Growing fragrant plants around your yard or in your home is a natural remedy for preventing pests. Many pests are sensitive to scents that will have them running for the hills if they get a whiff of one they don't like. Ants have over 400 odor receptors, and sweet and greasy food attracts them the most, which is why you should always store food properly in sealed containers.

However, spreading some thyme will make them leave if you have a run-in with an ant infestation. While thyme has a sweet smell that you think would attract ants, it has anti-fungal properties that ants don't appreciate.

Why thyme works to repel ants

For humans, thyme is a sweet herb used when cooking, especially in soups and salads. It also has anti-fungal properties that work to repel ants. Ants, specifically leaf-cutter ants, foster fungus for food. According to the Department of Biology of Utah State University, leaf-cutting ants grow their gardens with disks they took from the leaves they cut. They create their food supply with the help of some fungi. Since the ants can't directly eat the leaves because they can't digest the cellulose found on the cell wall of the leaf, the fungus breaks down the cellulose and turns it into carbohydrates for the ants to eat. So, ants rely on fungi to help them survive.

When you find ants in your house, they take items full of carbohydrates. They eat candy, flour, and bread much easier than leaves in the yard. Sprinkling thyme around your house repels ants because it doesn't contain any nutritional benefits for them. It doesn't have any fungi the ants can take and use. The anti-fungal properties can harm the ants and their colony, so they avoid plants, herbs, and food that will threaten them.

Thyme is effortless to grow

If you usually spray down your home's exterior with an ant-repellent spray but still find ants in your home, try growing thyme. It's straightforward to grow because it thrives in the sun. Plus, it can grow anywhere, such as the cracks on the driveway and sidewalks. Ants will live in any spot they can find, especially if there's soil, so growing thyme in cracks will prevent ants from entering the soil and digging a tunnel underground that will lead them to the inside of your house. They'll make their way through any tiny hole in the corner of a room, doorframe, or outlet. Keeping them away from the soil will keep them away from your home.

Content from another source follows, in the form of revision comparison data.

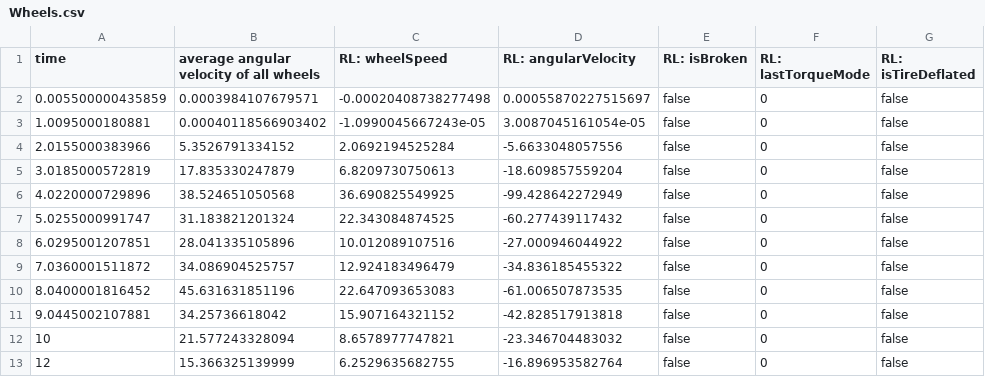
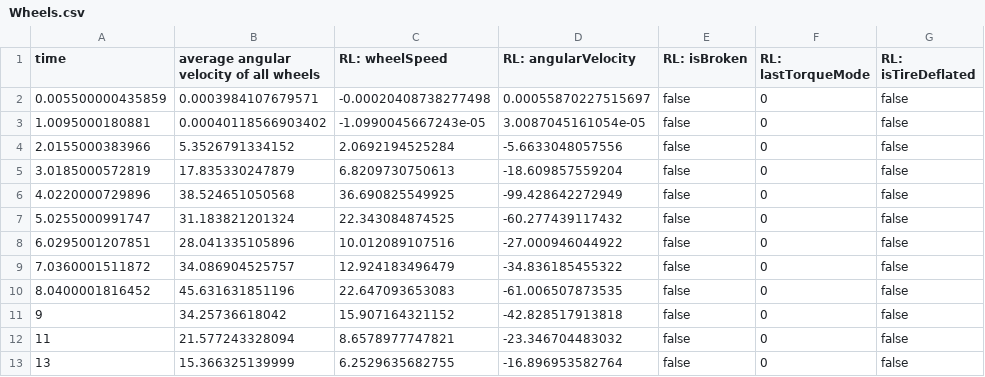
Before and after one commit to d4ndres/telemetry-BNG, a CSV file: VSL_Demo/Wheels.csv, drawn as a sheet; only a part is shown; the diff names each change by its address in the sheet, - before the commit and + after, or states it on an @@ line.

```diff
--- a/VSL_Demo/Wheels.csv
+++ b/VSL_Demo/Wheels.csv
-A11 (time): 9.0445002107881
+A11 (time): 9
-A12 (time): 10
+A12 (time): 11
-A13 (time): 12
+A13 (time): 13
```
Also changed, not shown: 5 other files.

Another excellent place to grow thyme is alongside your house. Whether you plant a small garden of it in front of your house under a windowsill or in the backyard with the rest of your plants, the herb will help deter ants from your home. Thyme is low maintenance, especially red creeping thyme, and it will also overcrowd unwanted weeds. If you have an ant and weed problem, you hit two birds with one stone. In addition, add a few thyme plants indoors. Place them in your hallways, entryways, kitchen, and garage to ensure ants stay away from your pantry and cupboards. However, if you don't want too much thyme around your house, sprinkling a few leaves around the outside occasionally is enough to scare ants away.